When the Federal Emergency Management Agency calls upon the U.S. Army Corps of Engineers to render assistance after a disaster, one of the first teams to hit the ground is the USACE Critical Public Facilities team.
Whether they’re called upon following an earthquake, hurricane, or wildfire, there is one common goal the CPF team strives to achieve: assist stricken communities by getting their most-needed facilities back in operation as soon as possible.
Following the Aug. 8 wildfire that devastated the town of Lāhainā on Maui, FEMA requested a USACE CPF team for planning assistance. Beginning Aug. 18, a four-member team from various USACE districts, consisting of Jason Ritter, Cecily Solomon, Joe King, and Brian Murphy, deployed to Hawai'i to answer the call.
Importantly, the CPF team brings to the Hawai'i wildfires mission a wealth of knowledge and experience with 35-plus deployments among its members.
Ritter alone has deployed at least 20 times. A subject matter expert with the CPF team (and chief of Emergency Management back in his home district), he explained, depending on the nature of a disaster and what has been destroyed, CPF teams may need to establish anywhere from one to several facilities and everything from temporary hospitals, to police and fire stations, schools and more.
Following the Lāhainā fires, officials directed the CPF team to help them plan to get children back into classrooms.
“The first step is to meet with local officials and determine which facilities the local community needs most,” said Ritter. “In this case, it was determined our priority will be helping plan for a temporary school."
With Lāhainā’s King Kamehameha III Elementary School destroyed in the wildfires, the CPF team is currently working with the state and county to determine a temporary solution for approximately 700 kindergarten through fifth-grade students — and to do it as soon as possible.
“We’re taking a look at the kind of facility they’re looking for, their needs and requirements, and possible locations for the school.
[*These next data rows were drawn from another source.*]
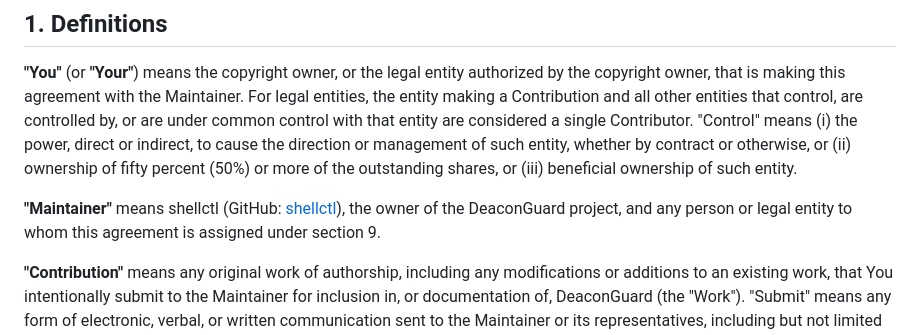
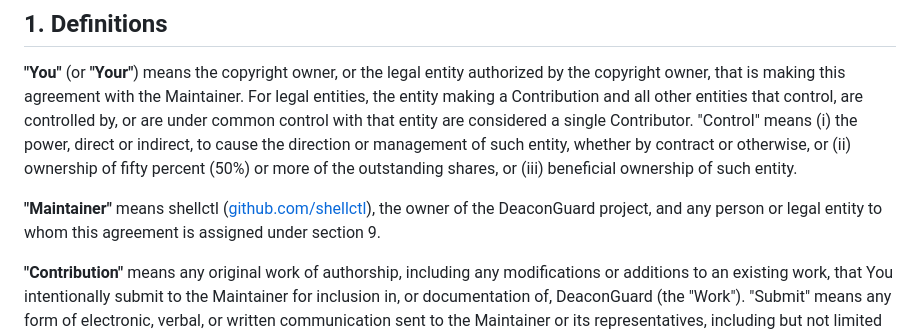
Before and after one commit to Cloudopsshell/deaconguard, a Markdown page: CLA.md, the part around the change. Drawn GitHub-style.

```diff
--- a/CLA.md
+++ b/CLA.md
@@ -10,7 +10,7 @@ You accept this agreement by signing it on your first pull request, when the CLA
 
 **"You"** (or **"Your"**) means the copyright owner, or the legal entity authorized by the copyright owner, that is making this agreement with the Maintainer. For legal entities, the entity making a Contribution and all other entities that control, are controlled by, or are under common control with that entity are considered a single Contributor. "Control" means (i) the power, direct or indirect, to cause the direction or management of such entity, whether by contract or otherwise, or (ii) ownership of fifty percent (50%) or more of the outstanding shares, or (iii) beneficial ownership of such entity.
 
-**"Maintainer"** means shellctl (GitHub: [shellctl](https://github.com/shellctl)), the owner of the DeaconGuard project, and any person or legal entity to whom this agreement is assigned under section 9.
+**"Maintainer"** means shellctl ([github.com/shellctl](https://github.com/shellctl)), the owner of the DeaconGuard project, and any person or legal entity to whom this agreement is assigned under section 9.
 
 **"Contribution"** means any original work of authorship, including any modifications or additions to an existing work, that You intentionally submit to the Maintainer for inclusion in, or documentation of, DeaconGuard (the "Work"). "Submit" means any form of electronic, verbal, or written communication sent to the Maintainer or its representatives, including but not limited to pull requests, issues, and discussions on the DeaconGuard repositories, but excluding communication that You conspicuously mark or otherwise designate in writing as "Not a Contribution."
 
```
In general, once we get a mission assignment, we look at getting cleared environmentally, determine where utilities are going to go, and assess the general layout. From there, we can start working on design,” said Ritter.
The team lead, Solomon, looked forward to moving forward with a potential mission. Having also deployed several times on missions such as flood-fighting in Arkansas, and a Blue Roof mission in New Orleans, this is her first mission as action officer and team lead.
“Even though I’ve been on other deployments, this is a learning experience for me. I’m thankful my team members have a wealth of knowledge and experience. They are helping me get up to speed and ensure all the codes are met as we move forward,” she said.
While each individual on the CPF team volunteered separately to work on the Hawai'i wildfires mission, their reasons echo one another for doing so.
“There’s a lot of gratification in helping,” said Ritter. “And this is one of the few jobs in the Corps where you can see something completed in a short amount of time. A lot of projects take years or an entire career. Here we can see something completed, and ultimately, get to help people.”
Murphy, on his tenth deployment, seeks to help his fellow citizens in their time of need.
“I felt compelled to help because this was such a horrific event with such a staggering human toll. … I wanted to be a small part of the recovery and restoration efforts to help my fellow citizens in their time of need,” he said.
Solomon summed it up succinctly: “It gives me joy to know that I can help in some small way.”